Friday, September 2, 2022

How to Read and Listen to God's Word

Question 90: How is the Word to be read and heard, that it may become effectual to salvation?
Answer: That the Word may become effectual to salvation, we must attend thereunto with diligence, preparation, and prayer; receive it with faith and love, lay it up in our hearts, and practice it in our lives. (WSC)
If you want to benefit from the word of God, you should read and listen to it in a devout manner. The church described in Acts 2 set a good example when they “devoted themselves to the apostles’ teaching” (Acts 2:42). We have been given the word of God, and “you will do well to pay attention [to it] as to a lamp shining in a dark place” (2 Peter 1:19). Diligence and teachableness is essential to profiting from its instruction. As the book of Proverbs teaches, life-giving knowledge and wisdom comes to those who fear the Lord and eagerly seek and call out for knowledge and wisdom from him (Prov. 2, 4, 9:7-12). Psalm 119 is an extended meditation on the surpassing worth of God’s word, the believer’s devotion to that word, and his prayer to be instructed and guided by that word.
“I have stored up your word in my heart, that I might not sin against you … Open my eyes, that I may behold wondrous things out of your law … I open my mouth and pant, because I long for your commandments … Make your face shine upon your servant, and teach me your statutes.” (Ps. 119:11, 18, 131, 135)
To attend to the word with diligence refers to consistently reading and listening to the word, diligently observing what it means. Preparation refers to putting yourself in a teachable frame of mind, turning away from rebellion, and remembering whose word this is that you are receiving. The prayer we should pray is that God would give us a true understanding of his word and bring it to us, not only in word, “but also in power and in the Holy Spirit and with full conviction” (1 Thess. 1:5).

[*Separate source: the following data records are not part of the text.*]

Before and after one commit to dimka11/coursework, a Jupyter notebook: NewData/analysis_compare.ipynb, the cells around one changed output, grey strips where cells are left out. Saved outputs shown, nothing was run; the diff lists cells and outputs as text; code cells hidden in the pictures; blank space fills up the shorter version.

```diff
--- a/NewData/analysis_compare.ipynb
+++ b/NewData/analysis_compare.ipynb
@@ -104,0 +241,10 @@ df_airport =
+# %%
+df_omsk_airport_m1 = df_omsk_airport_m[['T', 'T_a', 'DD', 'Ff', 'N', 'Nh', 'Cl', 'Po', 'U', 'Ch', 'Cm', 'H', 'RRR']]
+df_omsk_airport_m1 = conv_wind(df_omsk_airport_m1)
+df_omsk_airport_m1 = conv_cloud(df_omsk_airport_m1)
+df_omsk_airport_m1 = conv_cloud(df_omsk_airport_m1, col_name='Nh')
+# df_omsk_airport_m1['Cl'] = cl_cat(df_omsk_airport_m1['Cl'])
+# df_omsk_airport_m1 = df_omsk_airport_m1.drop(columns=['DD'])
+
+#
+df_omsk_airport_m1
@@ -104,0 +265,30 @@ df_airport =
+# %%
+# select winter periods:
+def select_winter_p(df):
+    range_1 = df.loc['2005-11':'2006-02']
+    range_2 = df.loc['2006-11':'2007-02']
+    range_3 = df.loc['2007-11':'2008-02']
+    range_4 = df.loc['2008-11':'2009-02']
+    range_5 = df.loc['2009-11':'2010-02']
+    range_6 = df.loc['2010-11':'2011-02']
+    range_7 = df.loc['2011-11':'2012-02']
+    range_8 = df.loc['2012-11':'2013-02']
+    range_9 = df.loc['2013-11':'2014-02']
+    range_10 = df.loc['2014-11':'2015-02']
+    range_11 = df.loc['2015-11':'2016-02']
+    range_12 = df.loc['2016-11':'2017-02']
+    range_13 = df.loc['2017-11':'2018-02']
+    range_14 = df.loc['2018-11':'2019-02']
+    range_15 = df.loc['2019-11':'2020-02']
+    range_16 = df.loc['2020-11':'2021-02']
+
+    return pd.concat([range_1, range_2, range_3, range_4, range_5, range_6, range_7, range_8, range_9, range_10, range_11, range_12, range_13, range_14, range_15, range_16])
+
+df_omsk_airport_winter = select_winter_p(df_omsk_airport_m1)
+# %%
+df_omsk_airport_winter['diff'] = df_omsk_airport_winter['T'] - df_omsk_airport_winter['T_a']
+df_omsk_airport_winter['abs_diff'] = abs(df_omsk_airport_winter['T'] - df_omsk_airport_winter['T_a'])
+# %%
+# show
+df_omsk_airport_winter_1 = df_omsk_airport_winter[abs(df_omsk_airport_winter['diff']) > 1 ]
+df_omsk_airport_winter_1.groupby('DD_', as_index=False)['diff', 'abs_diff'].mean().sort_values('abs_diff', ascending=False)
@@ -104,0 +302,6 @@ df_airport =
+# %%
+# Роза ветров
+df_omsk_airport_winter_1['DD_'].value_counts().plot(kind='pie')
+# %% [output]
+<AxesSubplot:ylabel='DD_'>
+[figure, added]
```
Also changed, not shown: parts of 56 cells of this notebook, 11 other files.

Hebrews 4:2 tells us that the gospel did not benefit the generation that died in the wilderness because they did not receive the word with faith. 2 Thessalonians 2:10 says of those who are perishing, “that they refused to love the truth and so be saved.” Therefore, we should seek to receive the word with faith and love, that we might benefit from it. The Westminster Confession of Faith has an excellent summary of what it means to receive the word with faith,

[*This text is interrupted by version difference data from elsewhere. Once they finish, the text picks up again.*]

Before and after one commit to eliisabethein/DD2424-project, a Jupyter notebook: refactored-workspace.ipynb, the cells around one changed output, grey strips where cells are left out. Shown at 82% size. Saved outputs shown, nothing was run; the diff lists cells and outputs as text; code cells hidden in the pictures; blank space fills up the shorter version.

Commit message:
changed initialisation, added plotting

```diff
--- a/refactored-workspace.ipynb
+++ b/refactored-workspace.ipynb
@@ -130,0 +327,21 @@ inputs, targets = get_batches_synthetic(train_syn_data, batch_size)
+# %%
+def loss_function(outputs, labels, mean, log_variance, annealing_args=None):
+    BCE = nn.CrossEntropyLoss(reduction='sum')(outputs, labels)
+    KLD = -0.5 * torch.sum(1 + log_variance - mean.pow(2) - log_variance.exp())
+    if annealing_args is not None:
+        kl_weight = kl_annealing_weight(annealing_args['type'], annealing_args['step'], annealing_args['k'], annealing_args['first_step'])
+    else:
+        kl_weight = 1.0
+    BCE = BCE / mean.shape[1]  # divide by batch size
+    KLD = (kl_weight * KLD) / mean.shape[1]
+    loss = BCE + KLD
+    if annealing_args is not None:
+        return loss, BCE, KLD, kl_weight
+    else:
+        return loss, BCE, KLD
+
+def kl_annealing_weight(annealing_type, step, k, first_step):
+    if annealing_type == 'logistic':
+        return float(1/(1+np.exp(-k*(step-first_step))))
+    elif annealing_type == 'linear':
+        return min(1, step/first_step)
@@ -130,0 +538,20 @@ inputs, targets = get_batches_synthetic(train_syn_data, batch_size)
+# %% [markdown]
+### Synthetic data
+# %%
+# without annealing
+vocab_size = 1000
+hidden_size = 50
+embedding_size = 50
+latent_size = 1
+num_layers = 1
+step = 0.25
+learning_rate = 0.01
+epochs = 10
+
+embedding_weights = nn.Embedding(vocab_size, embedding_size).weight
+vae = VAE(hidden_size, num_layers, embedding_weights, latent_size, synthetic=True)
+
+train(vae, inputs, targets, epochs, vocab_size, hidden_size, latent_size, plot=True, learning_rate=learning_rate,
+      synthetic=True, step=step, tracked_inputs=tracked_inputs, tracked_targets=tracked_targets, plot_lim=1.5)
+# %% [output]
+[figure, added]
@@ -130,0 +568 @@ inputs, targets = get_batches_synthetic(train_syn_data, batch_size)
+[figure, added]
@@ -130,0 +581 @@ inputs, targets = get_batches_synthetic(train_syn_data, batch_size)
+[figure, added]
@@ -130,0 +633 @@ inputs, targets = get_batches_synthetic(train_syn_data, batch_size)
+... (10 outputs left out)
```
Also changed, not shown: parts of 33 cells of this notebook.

“By this faith a Christian believeth to be true whatsoever is revealed in the Word, for the authority of God himself speaking therein; and acteth differently upon that which each particular passage thereof containeth; yielding obedience to the commands, trembling at the threatenings, and embracing the promises of God for this life and that which is to come.” (WCF 14.2)
Out of faith and love, a person will lay up God’s word in his heart and practice it in his life. And likewise, this faith and love is further supported and strengthened as we keep God’s word on our heart, in our mouths, and before our eyes as we go about our lives (Deut. 6:4-7).